> _Exercise_: Each line of the data is to be output verbatim, with the images removed.

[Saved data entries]
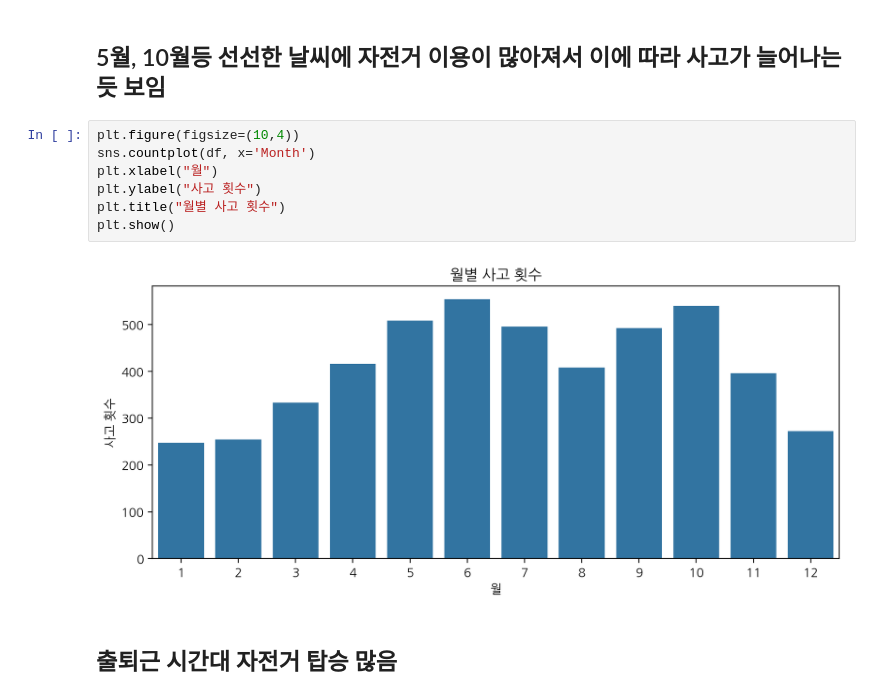
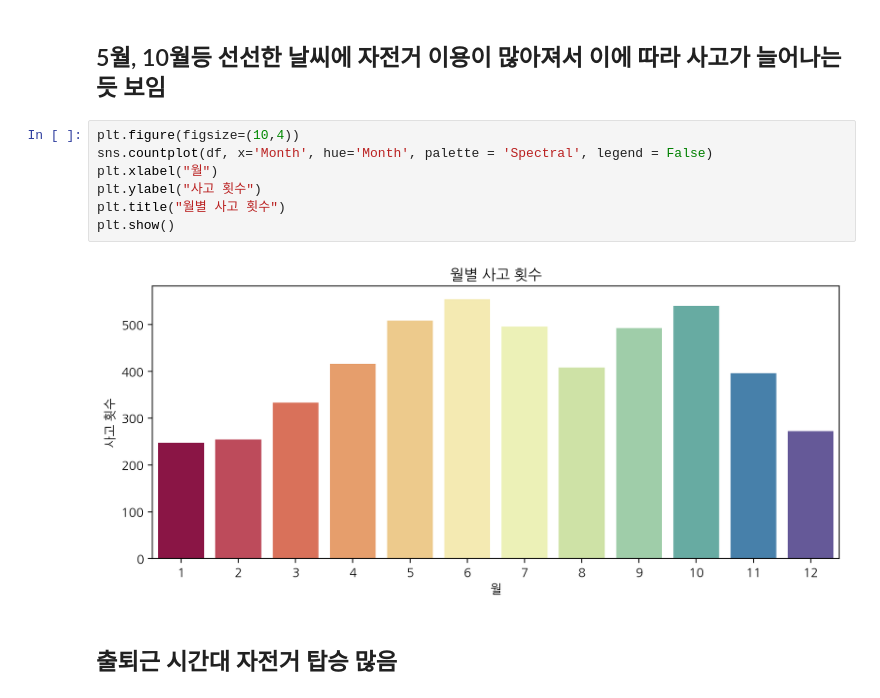
Before and after one commit to yeojeong735/25-BDA-TeamDP, a Jupyter notebook: 25_BDA_BikeCrash_TeamDP.ipynb, the cells around one changed output. Cells and saved outputs as stored; diff of their text form.

```diff
--- a/25_BDA_BikeCrash_TeamDP.ipynb
+++ b/25_BDA_BikeCrash_TeamDP.ipynb
@@ -163,13 +164,13 @@ plt.show()
 ## 5월, 10월등 선선한 날씨에 자전거 이용이 많아져서 이에 따라 사고가 늘어나는 듯 보임
 # %%
 plt.figure(figsize=(10,4))
-sns.countplot(df, x='Month')
+sns.countplot(df, x='Month', hue='Month', palette = 'Spectral', legend = False)
 plt.xlabel("월")
 plt.ylabel("사고 횟수")
 plt.title("월별 사고 횟수")
 plt.show()
 # %% [output]
-[figure, old version]
+[figure, new version]
 # %% [markdown]
 ## 출퇴근 시간대 자전거 탑승 많음
 # %%
```
Also changed, not shown: parts of 1 cell of this notebook.
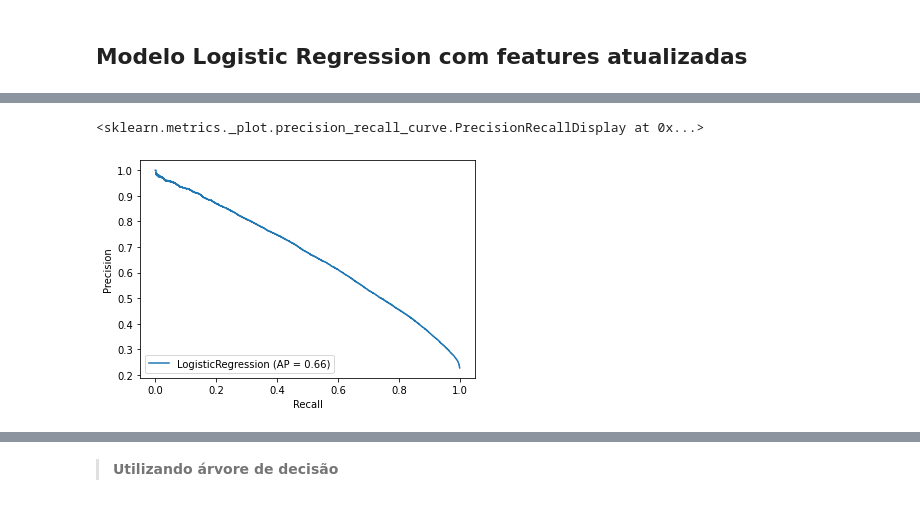
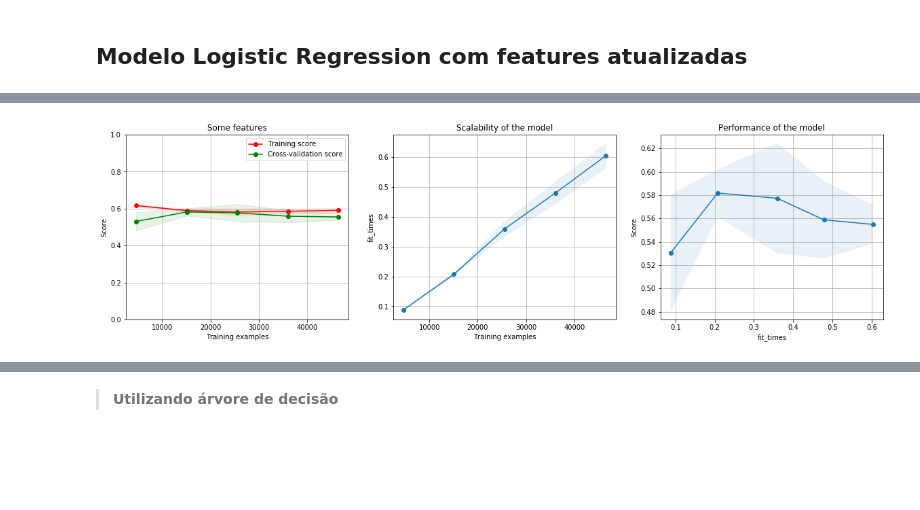
Before and after one commit to matheuslavado/case-data-science-process, a Jupyter notebook: case_raintomorrow.ipynb, the cells around one changed output, grey strips where cells are left out. Saved outputs shown, nothing was run; the diff lists cells and outputs as text; code cells hidden in the pictures; blank space fills up the shorter version.

```diff
--- a/case_raintomorrow.ipynb
+++ b/case_raintomorrow.ipynb
@@ -613,0 +822,3 @@ plot_learning_curve(model_newfeatures, 'New features LogReg', X_newfeatures_std,
+# %%
+plot_learning_curve(logistic, 'Some features', X_std, y, scoring = 'f1', ylim=(0,1))
+# %% [output]
@@ -614,7 +826,3 @@ plot_learning_curve(model_newfeatures, 'New features LogReg', X_newfeatures_std,
+[figure, added]
 # %%
 from sklearn.metrics import plot_precision_recall_curve, plot_roc_curve
-# %%
-plot_precision_recall_curve(model_newfeatures, X_newfeatures_std, y_newfeatures)
-# %% [output]
-<sklearn.metrics._plot.precision_recall_curve.PrecisionRecallDisplay at 0x...>
-[figure, removed]
```
Also changed, not shown: parts of 44 cells of this notebook.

> _Answer to the exercise_:
Before and after one commit to yeojeong735/25-BDA-TeamDP, a Jupyter notebook: 25_BDA_BikeCrash_TeamDP.ipynb, the cells around one changed output. Cells and saved outputs as stored; diff of their text form.

```diff
--- a/25_BDA_BikeCrash_TeamDP.ipynb
+++ b/25_BDA_BikeCrash_TeamDP.ipynb
@@ -163,13 +164,13 @@ plt.show()
 ## 5월, 10월등 선선한 날씨에 자전거 이용이 많아져서 이에 따라 사고가 늘어나는 듯 보임
 # %%
 plt.figure(figsize=(10,4))
-sns.countplot(df, x='Month')
+sns.countplot(df, x='Month', hue='Month', palette = 'Spectral', legend = False)
 plt.xlabel("월")
 plt.ylabel("사고 횟수")
 plt.title("월별 사고 횟수")
 plt.show()
 # %% [output]
-[figure, old version]
+[figure, new version]
 # %% [markdown]
 ## 출퇴근 시간대 자전거 탑승 많음
 # %%
```
Also changed, not shown: parts of 1 cell of this notebook.
Before and after one commit to matheuslavado/case-data-science-process, a Jupyter notebook: case_raintomorrow.ipynb, the cells around one changed output, grey strips where cells are left out. Saved outputs shown, nothing was run; the diff lists cells and outputs as text; code cells hidden in the pictures; blank space fills up the shorter version.

```diff
--- a/case_raintomorrow.ipynb
+++ b/case_raintomorrow.ipynb
@@ -613,0 +822,3 @@ plot_learning_curve(model_newfeatures, 'New features LogReg', X_newfeatures_std,
+# %%
+plot_learning_curve(logistic, 'Some features', X_std, y, scoring = 'f1', ylim=(0,1))
+# %% [output]
@@ -614,7 +826,3 @@ plot_learning_curve(model_newfeatures, 'New features LogReg', X_newfeatures_std,
+[figure, added]
 # %%
 from sklearn.metrics import plot_precision_recall_curve, plot_roc_curve
-# %%
-plot_precision_recall_curve(model_newfeatures, X_newfeatures_std, y_newfeatures)
-# %% [output]
-<sklearn.metrics._plot.precision_recall_curve.PrecisionRecallDisplay at 0x...>
-[figure, removed]
```
Also changed, not shown: parts of 44 cells of this notebook.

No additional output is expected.